Bureaucratic and patrimonial theories of organized crime tend to miss the history and mobility of crime groups integrating into and organizing with legitimate society. The network property of multiplexity–when more than one type of relationship exists between a pair of actors–offers a theoretical and empirical in-road to analyzing overlapping relationships of seemingly disparate social spheres. Using the historical case of organized crime in Chicago and a unique relational database coded from more than 5,000 pages of archival documents, we map the web of multiplex relationships among bootleggers, politicians, union members, businessmen, families, and friends. We analyze the overlap of criminal, personal, and legitimate networks containing 1,030 individuals and 3,726 mutual dyads between them. Multiplexity was rare in these data as only 10 percent of the mutual dyads contained multiplex ties. However, results from bivariate exponential random graph models demonstrate that multiplexity was a relevant structural property binding the three networks together. Even among our sample of criminals, we find dependencies between the criminal and personal networks and the criminal and legitimate networks. Though not pervasive, multiplexity glued these worlds of organized crime together above and beyond the personalities of famous gangsters, ethnic homophily, and other endogenous network processes.
An early sole-authored version of this paper received 2nd place in the Gene Carte Student Paper Award from the American Society of Criminology in 2013.
Papachristos, Andrew V., and Chris M. Smith. 2014. “The Embedded and Multiplex Nature of Al Capone.” Pp. 97-115 in Crime and Networks, edited by C. Morselli. New York: Routledge.
Al Capone’s organized crime syndicate of Prohibition era Chicago continues to fascinate the general public as well as scholars. Historical research tends to focus on Capone’s criminal organization as a group or a hierarchy. This study challenges a group-bounded approach to organized crime by analyzing the criminal, personal, and legitimate worlds surrounding organized crime individuals. At the empirical heart of this study is a unique relational database created by coding more than 3,000 pages of primary documents pertaining to early 1900s organized crime. Employing the tools of social network analysis, Papachristos and Smith find that Prohibition era organized crime comprised multiple networks overlapping through the properties of embeddedness and multiplexity. This multiple network approach reveals the ways in which crime spills into and intersects with legitimate social institutions.
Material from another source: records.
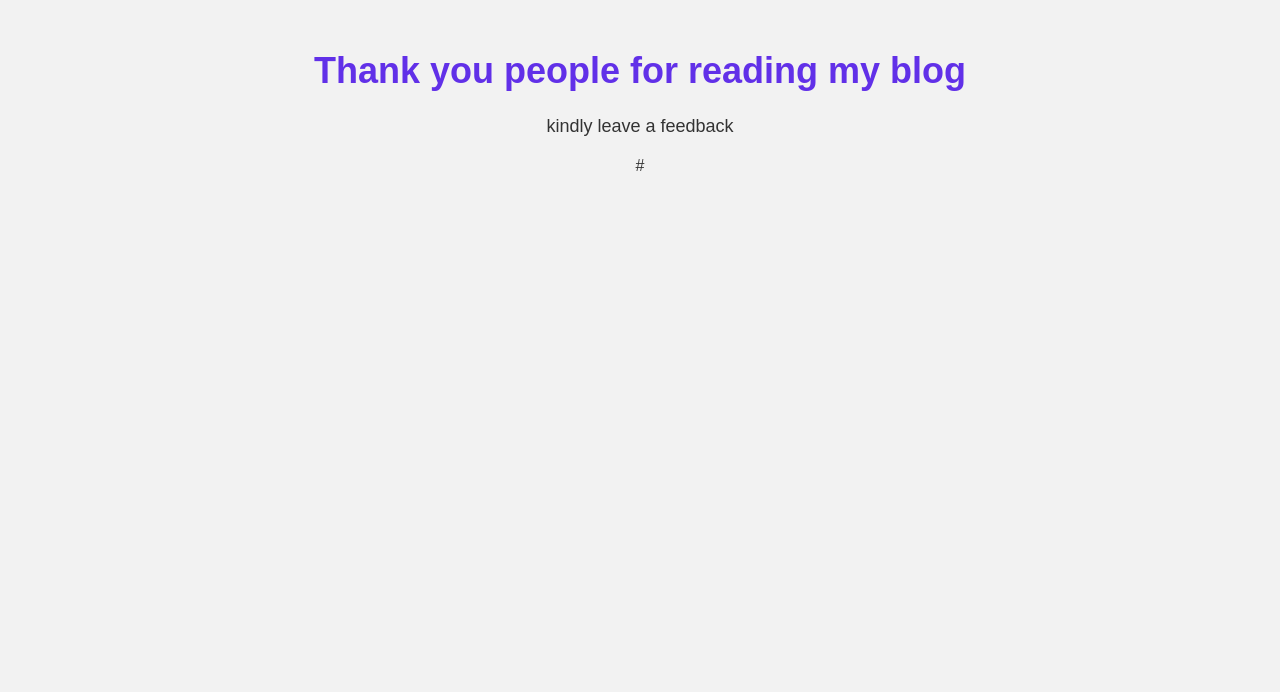
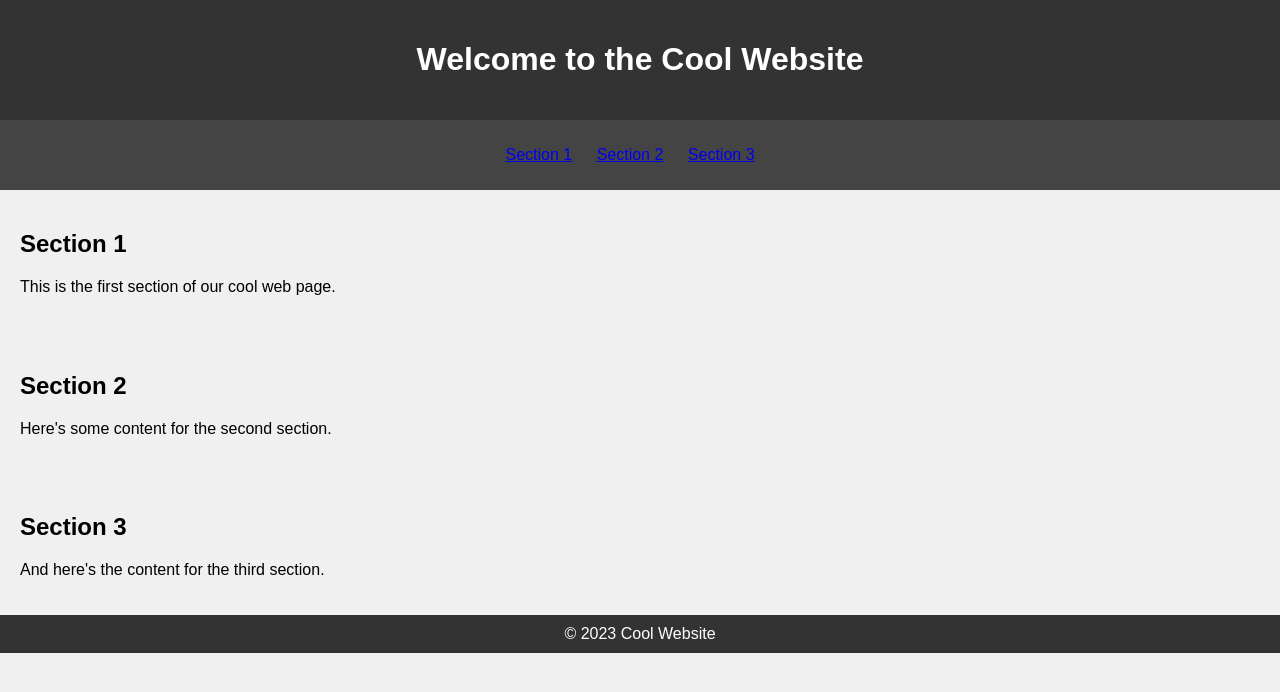
Before and after one commit to divi345/ansible_config_project_mini, a plain HTML site: page index.html in a window 1280 px wide. Drawn offline with Linux system fonts and the light colour scheme.

Commit message:
Update index.html

```diff
--- a/index.html
+++ b/index.html
@@ -1,29 +1,85 @@
 <!DOCTYPE html>
 <html>
 <head>
+    <meta charset="UTF-8">
+    <title>Cool Static Web Page</title>
     <style>
         body {
             font-family: Arial, sans-serif;
-        background-color: #f2f2f2;
-        color: #333;
+            background-color: #f0f0f0;
+            margin: 0;
+            padding: 0;
+        }
+
+        header {
+            background-color: #333;
+            color: #fff;
+            text-align: center;
+            padding: 20px;
+        }
+
+        h1 {
+            font-size: 2em;
+        }
+
+        nav {
+            background-color: #444;
+            padding: 10px;
+        }
+
+        nav ul {
+            list-style: none;
+            padding: 0;
             text-align: center;
         }
 
-      h1 {
-        font-size: 36px;
-        margin-top: 50px;
-        color: #6130e8;
+        nav li {
+            display: inline;
+            margin-right: 20px;
         }
 
-      p {
-        font-size: 18px;
-        margin: 20px 0;
+        section {
+            padding: 20px;
+        }
+
+        footer {
+            background-color: #333;
+            color: #fff;
+            text-align: center;
+            padding: 10px;
         }
     </style>
 </head>
 <body>
-    <h1>Thank you people for reading my blog</h1>
-    <p>kindly leave a feedback</p>
+    <header>
+        <h1>Welcome to the Cool Website</h1>
+    </header>
+
+    <nav>
+        <ul>
+            <li><a href="#section1">Section 1</a></li>
+            <li><a href="#section2">Section 2</a></li>
+            <li><a href="#section3">Section 3</a></li>
+        </ul>
+    </nav>
+
+    <section id="section1">
+        <h2>Section 1</h2>
+        <p>This is the first section of our cool web page.</p>
+    </section>
+
+    <section id="section2">
+        <h2>Section 2</h2>
+        <p>Here's some content for the second section.</p>
+    </section>
+
+    <section id="section3">
+        <h2>Section 3</h2>
+        <p>And here's the content for the third section.</p>
+    </section>
+
+    <footer>
+        &copy; 2023 Cool Website
+    </footer>
 </body>
 </html>
-#
```
Lines whose indentation alone changed are shown as unchanged.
Piquette, Jenny C., Chris M. Smith, and Andrew V. Papachristos. 2014. “Social Network Analysis of Urban Street Gangs.” Pp. 4981-91 in Encyclopedia of Criminology and Criminal Justice, edited by G. Bruinsma and D. Weisburd. New York: Springer.
This entry synthesizes the current state of network-related research on street gangs around the themes of network structure, network action, and network location. At their core, street gangs are social networks created by the coming together, socializing, and interacting of individuals in particular times and in particular places. The employment of social network analysis has the potential to examine patterns of interaction among gang members and gangs, illuminate structural variation across gangs, and measure the influence of gang networks on individual action. This entry includes an overview of social network analysis, suggestions and directions for future gang network research, a discussion of limitations, and a vision for how a social network approach to gangs might inform theory, research, and practice.